Find the lines of the records in which the word "CONGRESS" appears and report how many there are, as a number alone.

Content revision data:

* * * *

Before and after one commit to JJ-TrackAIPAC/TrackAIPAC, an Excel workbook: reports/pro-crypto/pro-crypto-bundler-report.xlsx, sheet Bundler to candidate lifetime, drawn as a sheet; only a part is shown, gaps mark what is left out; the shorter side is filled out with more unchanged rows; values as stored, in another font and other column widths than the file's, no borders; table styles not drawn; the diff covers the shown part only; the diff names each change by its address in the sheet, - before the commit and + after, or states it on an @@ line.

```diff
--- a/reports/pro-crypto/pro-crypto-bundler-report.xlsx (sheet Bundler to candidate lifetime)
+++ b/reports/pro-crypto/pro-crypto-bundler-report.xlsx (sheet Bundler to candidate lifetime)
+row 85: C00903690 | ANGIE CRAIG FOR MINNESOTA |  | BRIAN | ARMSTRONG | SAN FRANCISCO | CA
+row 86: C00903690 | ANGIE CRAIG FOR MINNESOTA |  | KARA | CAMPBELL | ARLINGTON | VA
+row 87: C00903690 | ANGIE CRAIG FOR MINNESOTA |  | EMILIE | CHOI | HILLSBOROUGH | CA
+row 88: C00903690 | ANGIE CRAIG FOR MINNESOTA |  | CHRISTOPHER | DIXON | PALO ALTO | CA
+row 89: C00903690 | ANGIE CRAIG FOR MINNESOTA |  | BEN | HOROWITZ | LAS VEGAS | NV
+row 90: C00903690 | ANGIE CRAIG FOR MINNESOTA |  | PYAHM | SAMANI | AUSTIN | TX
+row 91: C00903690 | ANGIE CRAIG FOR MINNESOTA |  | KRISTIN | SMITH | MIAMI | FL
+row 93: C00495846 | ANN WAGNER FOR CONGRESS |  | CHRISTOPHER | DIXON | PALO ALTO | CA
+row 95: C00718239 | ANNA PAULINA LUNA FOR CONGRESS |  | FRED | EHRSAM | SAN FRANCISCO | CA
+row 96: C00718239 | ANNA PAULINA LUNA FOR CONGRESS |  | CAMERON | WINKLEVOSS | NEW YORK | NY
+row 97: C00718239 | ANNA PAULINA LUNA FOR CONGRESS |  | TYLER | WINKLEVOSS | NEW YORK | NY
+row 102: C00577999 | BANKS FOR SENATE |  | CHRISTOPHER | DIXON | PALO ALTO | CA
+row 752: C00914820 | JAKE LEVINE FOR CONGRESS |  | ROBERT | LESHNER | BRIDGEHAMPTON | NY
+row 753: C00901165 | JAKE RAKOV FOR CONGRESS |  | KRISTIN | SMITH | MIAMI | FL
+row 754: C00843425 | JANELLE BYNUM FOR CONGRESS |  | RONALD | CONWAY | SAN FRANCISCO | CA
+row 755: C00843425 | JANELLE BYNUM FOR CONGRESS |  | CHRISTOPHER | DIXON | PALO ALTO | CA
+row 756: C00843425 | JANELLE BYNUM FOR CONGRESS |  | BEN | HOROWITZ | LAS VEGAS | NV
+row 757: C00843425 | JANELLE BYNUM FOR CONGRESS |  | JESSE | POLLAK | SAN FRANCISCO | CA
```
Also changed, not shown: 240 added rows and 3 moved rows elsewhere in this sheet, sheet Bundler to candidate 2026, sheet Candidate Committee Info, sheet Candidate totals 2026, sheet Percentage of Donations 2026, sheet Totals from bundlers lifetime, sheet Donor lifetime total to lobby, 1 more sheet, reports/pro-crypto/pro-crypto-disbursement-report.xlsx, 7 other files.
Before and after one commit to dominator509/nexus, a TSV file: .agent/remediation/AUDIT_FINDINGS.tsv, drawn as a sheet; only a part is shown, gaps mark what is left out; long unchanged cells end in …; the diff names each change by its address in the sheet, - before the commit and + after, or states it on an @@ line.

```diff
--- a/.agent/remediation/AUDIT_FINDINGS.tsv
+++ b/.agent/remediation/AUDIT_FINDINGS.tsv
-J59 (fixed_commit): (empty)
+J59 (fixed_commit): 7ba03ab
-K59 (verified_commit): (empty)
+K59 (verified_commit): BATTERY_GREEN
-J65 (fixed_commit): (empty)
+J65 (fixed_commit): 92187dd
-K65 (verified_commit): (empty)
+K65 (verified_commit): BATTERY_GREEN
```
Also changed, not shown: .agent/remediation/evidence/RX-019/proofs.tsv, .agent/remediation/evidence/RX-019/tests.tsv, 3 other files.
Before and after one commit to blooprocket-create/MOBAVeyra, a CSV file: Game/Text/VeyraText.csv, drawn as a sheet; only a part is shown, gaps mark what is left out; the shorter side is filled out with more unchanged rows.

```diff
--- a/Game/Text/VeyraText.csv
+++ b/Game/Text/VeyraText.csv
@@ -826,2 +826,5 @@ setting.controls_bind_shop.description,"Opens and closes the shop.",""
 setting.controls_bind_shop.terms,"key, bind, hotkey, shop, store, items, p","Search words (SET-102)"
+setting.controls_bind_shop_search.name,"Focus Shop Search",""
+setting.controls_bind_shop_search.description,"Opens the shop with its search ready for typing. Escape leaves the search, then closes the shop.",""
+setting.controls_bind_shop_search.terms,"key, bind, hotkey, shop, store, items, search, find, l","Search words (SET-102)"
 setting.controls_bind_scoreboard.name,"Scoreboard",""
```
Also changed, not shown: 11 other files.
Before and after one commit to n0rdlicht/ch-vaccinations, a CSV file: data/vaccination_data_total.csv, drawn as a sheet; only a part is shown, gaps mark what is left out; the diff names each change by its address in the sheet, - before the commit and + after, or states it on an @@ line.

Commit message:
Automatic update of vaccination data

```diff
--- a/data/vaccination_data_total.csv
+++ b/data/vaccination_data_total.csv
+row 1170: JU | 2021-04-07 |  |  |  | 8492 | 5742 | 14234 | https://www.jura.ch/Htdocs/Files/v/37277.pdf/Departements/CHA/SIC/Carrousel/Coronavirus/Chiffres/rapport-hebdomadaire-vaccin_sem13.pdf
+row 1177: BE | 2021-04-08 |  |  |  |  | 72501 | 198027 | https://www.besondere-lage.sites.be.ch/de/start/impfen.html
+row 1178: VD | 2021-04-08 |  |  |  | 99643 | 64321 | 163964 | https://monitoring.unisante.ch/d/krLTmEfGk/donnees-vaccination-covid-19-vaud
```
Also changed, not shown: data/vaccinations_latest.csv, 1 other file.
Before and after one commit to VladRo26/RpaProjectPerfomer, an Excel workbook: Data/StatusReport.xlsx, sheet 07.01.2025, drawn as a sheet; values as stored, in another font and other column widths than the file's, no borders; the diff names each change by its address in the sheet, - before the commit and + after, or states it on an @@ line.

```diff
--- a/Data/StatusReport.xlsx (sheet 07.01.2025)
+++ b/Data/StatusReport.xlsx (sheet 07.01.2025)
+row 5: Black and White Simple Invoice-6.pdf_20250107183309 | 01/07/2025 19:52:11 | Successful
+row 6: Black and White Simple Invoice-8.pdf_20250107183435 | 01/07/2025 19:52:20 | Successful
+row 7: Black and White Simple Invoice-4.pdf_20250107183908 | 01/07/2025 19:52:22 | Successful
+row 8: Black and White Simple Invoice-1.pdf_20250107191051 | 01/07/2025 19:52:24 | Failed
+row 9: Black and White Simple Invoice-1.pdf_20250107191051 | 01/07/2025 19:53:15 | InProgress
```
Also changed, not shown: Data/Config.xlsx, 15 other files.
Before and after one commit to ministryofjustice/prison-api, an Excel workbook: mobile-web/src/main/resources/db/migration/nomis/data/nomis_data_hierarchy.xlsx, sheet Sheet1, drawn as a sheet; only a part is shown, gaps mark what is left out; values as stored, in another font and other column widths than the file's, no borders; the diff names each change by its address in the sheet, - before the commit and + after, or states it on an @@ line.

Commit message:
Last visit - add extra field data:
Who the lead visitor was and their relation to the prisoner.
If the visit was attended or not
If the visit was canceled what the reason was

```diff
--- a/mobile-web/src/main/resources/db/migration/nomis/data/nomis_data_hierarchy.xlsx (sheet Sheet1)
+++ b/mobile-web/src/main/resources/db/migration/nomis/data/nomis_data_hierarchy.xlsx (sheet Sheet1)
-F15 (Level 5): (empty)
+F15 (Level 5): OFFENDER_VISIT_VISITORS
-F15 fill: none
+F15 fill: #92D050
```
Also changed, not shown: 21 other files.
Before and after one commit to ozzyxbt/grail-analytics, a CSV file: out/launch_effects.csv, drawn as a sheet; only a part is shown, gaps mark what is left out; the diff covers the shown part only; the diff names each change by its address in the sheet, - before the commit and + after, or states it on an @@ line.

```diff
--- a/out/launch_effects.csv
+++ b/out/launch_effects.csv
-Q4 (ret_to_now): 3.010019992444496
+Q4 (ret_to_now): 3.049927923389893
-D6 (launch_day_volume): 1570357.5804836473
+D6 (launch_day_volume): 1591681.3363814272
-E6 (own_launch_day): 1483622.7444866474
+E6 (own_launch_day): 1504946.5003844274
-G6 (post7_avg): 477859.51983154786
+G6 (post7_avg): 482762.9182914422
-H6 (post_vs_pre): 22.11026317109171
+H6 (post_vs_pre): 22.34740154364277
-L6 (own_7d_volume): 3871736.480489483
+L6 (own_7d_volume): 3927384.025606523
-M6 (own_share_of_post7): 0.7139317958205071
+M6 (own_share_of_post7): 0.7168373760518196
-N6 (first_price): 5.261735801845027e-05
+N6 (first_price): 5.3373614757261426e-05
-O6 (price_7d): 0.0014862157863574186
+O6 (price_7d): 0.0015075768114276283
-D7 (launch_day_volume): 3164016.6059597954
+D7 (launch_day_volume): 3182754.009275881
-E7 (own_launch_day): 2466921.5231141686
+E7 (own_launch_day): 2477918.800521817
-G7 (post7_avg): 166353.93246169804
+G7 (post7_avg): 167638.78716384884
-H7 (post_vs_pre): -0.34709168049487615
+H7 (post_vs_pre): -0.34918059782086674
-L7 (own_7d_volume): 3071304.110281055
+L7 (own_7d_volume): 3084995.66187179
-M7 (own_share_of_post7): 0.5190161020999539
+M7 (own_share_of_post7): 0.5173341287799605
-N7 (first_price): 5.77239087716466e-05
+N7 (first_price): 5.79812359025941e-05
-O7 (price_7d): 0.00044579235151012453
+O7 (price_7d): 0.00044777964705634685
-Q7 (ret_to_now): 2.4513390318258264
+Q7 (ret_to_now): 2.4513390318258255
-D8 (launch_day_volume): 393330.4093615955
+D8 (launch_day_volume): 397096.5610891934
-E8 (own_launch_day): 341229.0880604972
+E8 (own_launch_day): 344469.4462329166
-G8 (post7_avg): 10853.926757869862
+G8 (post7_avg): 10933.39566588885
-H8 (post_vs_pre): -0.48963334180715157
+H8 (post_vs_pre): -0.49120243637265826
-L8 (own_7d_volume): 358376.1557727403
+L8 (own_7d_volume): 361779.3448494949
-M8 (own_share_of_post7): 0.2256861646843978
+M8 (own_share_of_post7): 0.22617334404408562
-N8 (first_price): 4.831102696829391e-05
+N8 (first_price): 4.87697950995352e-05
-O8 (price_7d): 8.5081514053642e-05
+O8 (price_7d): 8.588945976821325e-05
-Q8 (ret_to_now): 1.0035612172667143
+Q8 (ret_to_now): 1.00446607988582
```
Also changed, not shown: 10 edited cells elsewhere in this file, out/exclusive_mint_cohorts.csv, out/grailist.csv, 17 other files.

* * * *

**YOUR SOLUTION:**
10